- [ACTION ITEM]
Your answer must consist of every line from the data below that includes the word "photos".

*** DATA FOR THIS EXERCISE ***

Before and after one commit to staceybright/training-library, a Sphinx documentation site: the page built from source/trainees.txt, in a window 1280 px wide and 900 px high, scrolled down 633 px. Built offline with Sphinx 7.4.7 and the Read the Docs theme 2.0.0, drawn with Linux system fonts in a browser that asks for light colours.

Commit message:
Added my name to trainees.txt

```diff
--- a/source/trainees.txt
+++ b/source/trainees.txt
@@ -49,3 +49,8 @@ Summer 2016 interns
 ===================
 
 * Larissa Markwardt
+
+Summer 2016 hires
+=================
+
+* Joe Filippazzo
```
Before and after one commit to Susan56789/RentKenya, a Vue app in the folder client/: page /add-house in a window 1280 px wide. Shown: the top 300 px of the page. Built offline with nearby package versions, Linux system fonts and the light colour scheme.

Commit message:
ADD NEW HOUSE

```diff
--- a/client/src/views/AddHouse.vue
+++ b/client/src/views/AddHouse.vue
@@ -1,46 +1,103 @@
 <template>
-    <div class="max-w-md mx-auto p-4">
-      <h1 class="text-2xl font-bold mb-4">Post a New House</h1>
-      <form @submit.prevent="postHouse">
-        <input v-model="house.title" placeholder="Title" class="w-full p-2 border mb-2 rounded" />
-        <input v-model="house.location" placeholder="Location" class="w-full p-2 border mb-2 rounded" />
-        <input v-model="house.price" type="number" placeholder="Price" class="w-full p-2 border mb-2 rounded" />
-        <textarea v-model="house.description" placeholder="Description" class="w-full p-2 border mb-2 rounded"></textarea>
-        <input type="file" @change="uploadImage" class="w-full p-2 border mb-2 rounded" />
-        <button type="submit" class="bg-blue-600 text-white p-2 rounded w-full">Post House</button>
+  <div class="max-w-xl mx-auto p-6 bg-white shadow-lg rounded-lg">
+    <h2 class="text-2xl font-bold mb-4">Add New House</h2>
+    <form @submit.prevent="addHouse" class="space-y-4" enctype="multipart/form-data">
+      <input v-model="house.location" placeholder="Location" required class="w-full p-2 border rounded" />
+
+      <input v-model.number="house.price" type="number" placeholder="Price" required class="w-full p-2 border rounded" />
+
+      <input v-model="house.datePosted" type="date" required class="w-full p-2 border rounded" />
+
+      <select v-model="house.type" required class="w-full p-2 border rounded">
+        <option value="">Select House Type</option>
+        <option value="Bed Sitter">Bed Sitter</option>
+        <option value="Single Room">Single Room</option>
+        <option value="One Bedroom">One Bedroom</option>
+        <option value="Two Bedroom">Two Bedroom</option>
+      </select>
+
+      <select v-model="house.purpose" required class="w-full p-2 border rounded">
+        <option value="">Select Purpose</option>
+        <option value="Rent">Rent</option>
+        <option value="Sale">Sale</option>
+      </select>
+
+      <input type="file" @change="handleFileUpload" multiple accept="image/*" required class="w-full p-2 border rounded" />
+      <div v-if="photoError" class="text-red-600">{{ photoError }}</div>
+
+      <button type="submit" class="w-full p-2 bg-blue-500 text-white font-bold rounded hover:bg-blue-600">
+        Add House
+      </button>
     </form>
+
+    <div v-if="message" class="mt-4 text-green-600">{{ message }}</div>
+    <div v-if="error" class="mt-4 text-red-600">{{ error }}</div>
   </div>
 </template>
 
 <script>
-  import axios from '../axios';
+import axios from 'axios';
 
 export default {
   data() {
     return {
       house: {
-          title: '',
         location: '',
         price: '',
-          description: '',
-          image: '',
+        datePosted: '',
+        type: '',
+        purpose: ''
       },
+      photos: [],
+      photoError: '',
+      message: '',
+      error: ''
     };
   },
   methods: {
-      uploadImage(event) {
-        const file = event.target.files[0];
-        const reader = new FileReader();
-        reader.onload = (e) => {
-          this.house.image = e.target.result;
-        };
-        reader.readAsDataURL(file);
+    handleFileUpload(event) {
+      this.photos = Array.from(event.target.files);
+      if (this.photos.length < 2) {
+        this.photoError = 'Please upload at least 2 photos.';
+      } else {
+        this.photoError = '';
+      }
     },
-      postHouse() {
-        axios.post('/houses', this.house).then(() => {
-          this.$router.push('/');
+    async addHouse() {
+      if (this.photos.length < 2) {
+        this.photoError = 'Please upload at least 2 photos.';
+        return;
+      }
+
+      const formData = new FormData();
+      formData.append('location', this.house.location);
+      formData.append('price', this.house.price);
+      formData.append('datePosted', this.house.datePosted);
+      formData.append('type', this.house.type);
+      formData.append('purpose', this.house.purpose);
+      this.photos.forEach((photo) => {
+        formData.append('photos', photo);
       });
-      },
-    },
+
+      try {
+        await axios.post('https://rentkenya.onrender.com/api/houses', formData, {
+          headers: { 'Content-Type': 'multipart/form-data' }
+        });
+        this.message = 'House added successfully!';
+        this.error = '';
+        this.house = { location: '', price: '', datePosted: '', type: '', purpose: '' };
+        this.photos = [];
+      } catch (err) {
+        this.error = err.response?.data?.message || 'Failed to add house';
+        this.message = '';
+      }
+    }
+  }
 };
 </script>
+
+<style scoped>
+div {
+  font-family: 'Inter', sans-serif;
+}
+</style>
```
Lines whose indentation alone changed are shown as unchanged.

*** End of DATA FOR THIS EXERCISE ***

- [PROBLEM SOLUTION]
+      photos: [],
+      this.photos = Array.from(event.target.files);
+      if (this.photos.length < 2) {
+        this.photoError = 'Please upload at least 2 photos.';
+      if (this.photos.length < 2) {
+        this.photoError = 'Please upload at least 2 photos.';
+      this.photos.forEach((photo) => {
+        formData.append('photos', photo);
+        this.photos = [];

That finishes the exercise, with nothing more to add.